First, here are the key elements of good game design:

It’s inviting – New users should be able to quickly and intuitively pick it up without a lot of training or hand-holding.

It provides immediate feedback – If you pull off a trick move, you’re rewarded immediately with a satisfying thwack. If you flub it, you get a mouthful of battleaxe and an opportunity to try again.

It provides easily achievable goals, and gradually makes them more complex – Great games balance the learning curve from start to finish; always keeping you right at the edge of your abilities.

It provides the player with a clear sense of progress – Levels, abilities, flaming armor – you are constantly rewarded for your investment in the game.

Now for a challenge. I want you to think of a video game that you really love, or if you’re not into games, think of an incredibly popular game that you’re familiar with. I want you to play this game from the beginning, and try to identify how it applies these principles. How does it help you up the learning curve? How does it reward you for achievement? How does it raise the bar? How does it reflect your progress?

With that in mind, let’s talk about how you can apply game design principles to your product.

Applying Game Design Principles to Your Product
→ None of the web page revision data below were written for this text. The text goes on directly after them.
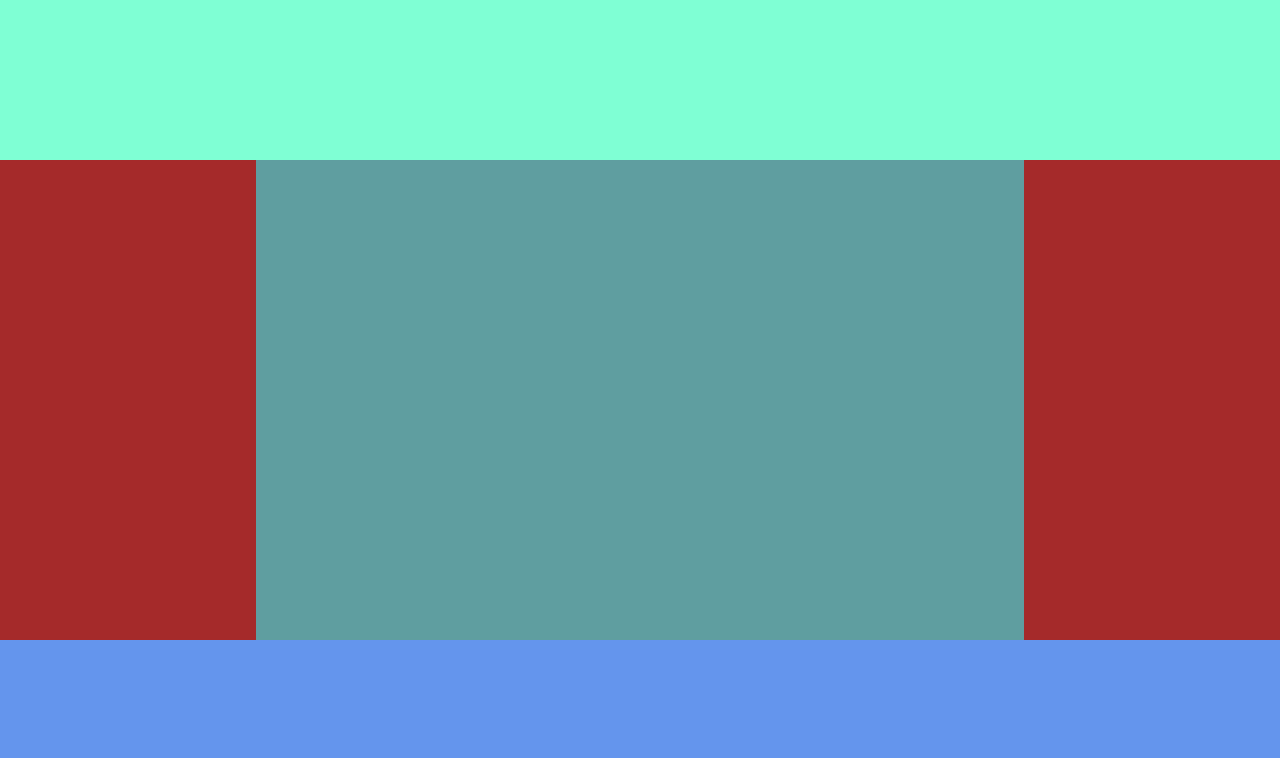
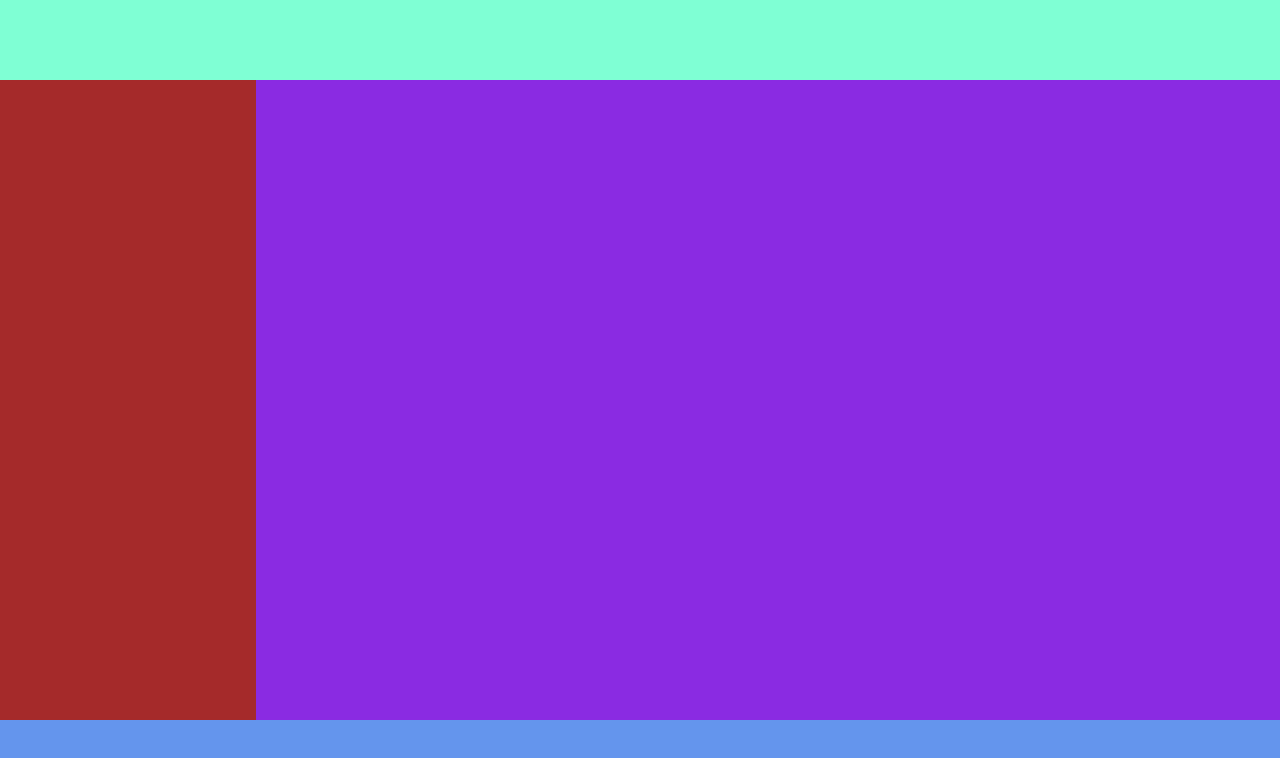
Before and after one commit to Paketaxo/PlantillasFlex, a plain HTML site: page Numero1/Index.html in a window 1280 px wide. Drawn offline with Linux system fonts and the light colour scheme.

Commit message:
Actualizar esqueleto plantilla 1

```diff
--- a/Numero1/Index.html
+++ b/Numero1/Index.html
@@ -15,8 +15,6 @@
         <main>
             <div class="izquierda"></div>
 
-            <div class="centro"></div>
-
             <div class="derecha"></div>
         </main>
 
--- a/Numero1/estilo.css
+++ b/Numero1/estilo.css
@@ -3,15 +3,15 @@
     margin: 0;
 }
 
+header{
+    width: 100vw;
+    height: 10vh;
+    background-color: aquamarine;
+}
+
 main{
     display: flex;
-    height: 60vh;
-}
-
-header{
-    width: 100vw;
-    height: 20vh;
-    background-color: aquamarine;
+    height: 80vh;
 }
 
 .izquierda{
@@ -19,18 +19,13 @@ header{
     background-color: brown;
 }
 
-.centro{
-    width: 60vw;
-    background-color: cadetblue;
-}
-
 .derecha{
-    width: 20vw;
-    background-color: brown;
+    width: 80vw;
+    background-color: blueviolet;
 }
 
 footer{
     width: 100vw;
-    height: 20vh;
+    height: 10vh;
     background-color: cornflowerblue;
 }
```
Here are some key principles you should leverage to create an engaging and rewarding product experience:
Evolve the experience – Understand the level of context and skill your user has at every stage, and introduce new features and functionality to them at the time that they are ready for it. Don’t throw a new user into an advanced mode with dozens of options. Start off with an easy and rewarding flow, and allow them to unlock more advanced functionality.
Create a core loop – Your workflows should begin with a goal, take them through a set of teachable actions, finish with a reward for completing the goal, and an incentive to do it again.
Challenge them – By this, I don’t mean to intentionally make their experience harder. I mean present them with an explicit goal and tease them with a reward at the end. When they accomplish that goal, present a new, more advanced goal that comes with a greater reward.
Instill a sense of ownership – It’s a common psychological trope that if you give someone a thing, they will assign it more value than if you asked them to buy it. Once they feel ownership of something, they won’t want to part with it. Think about your Spotify playlists, your audiobooks on Audible, or your level 100 warlock in World of Warcraft. Create digital assets that they can invest time into creating and customizing, that will disappear if they quit, and they will be less likely to switch to a competitor.
Create a community – Games are just more fun to play with friends. Products are the same. Now, don’t just tack on a meaningless share button. Create an experience that is inherently better when shared with other people. Uploading your photos to a backup site is certainly valuable, but sharing photos with friends and relatives is something else altogether.

Great Gamification Examples

Here are some examples of product I love that use game design principles to create engaging user experiences:

Fitbit – The ubiquitous step tracker has done a great job in gamifying fitness. The daily 10k goal is their core gameplay loop. Leaderboards add a social competitive aspect. The real kicker is Fitbit Adventures, which allows you to go on a quest follow a pre-defined path, visit landmarks, and collect treasures.

Forest – This is a game about focus, where you win by not playing. When you open the app, you plant a seed, and by not messing with your phone, it will grow into a tree. Close the app and the tree dies. You terrible person! The “game” motivates you to put away your phone and get your work done in the real world. It’s essentially a virtual pet, which creates a sense of ownership.

SuperBetter – This gamified productivity app allows you to create goals and challenges, and level up your character (i.e. you) as you accomplish them. They rely heavily on a scientific approach to using gameplay to achieve results.

As you can see, these products use gameplay mechanics at the core of their experience, not tacked on as a gimmick or after thought.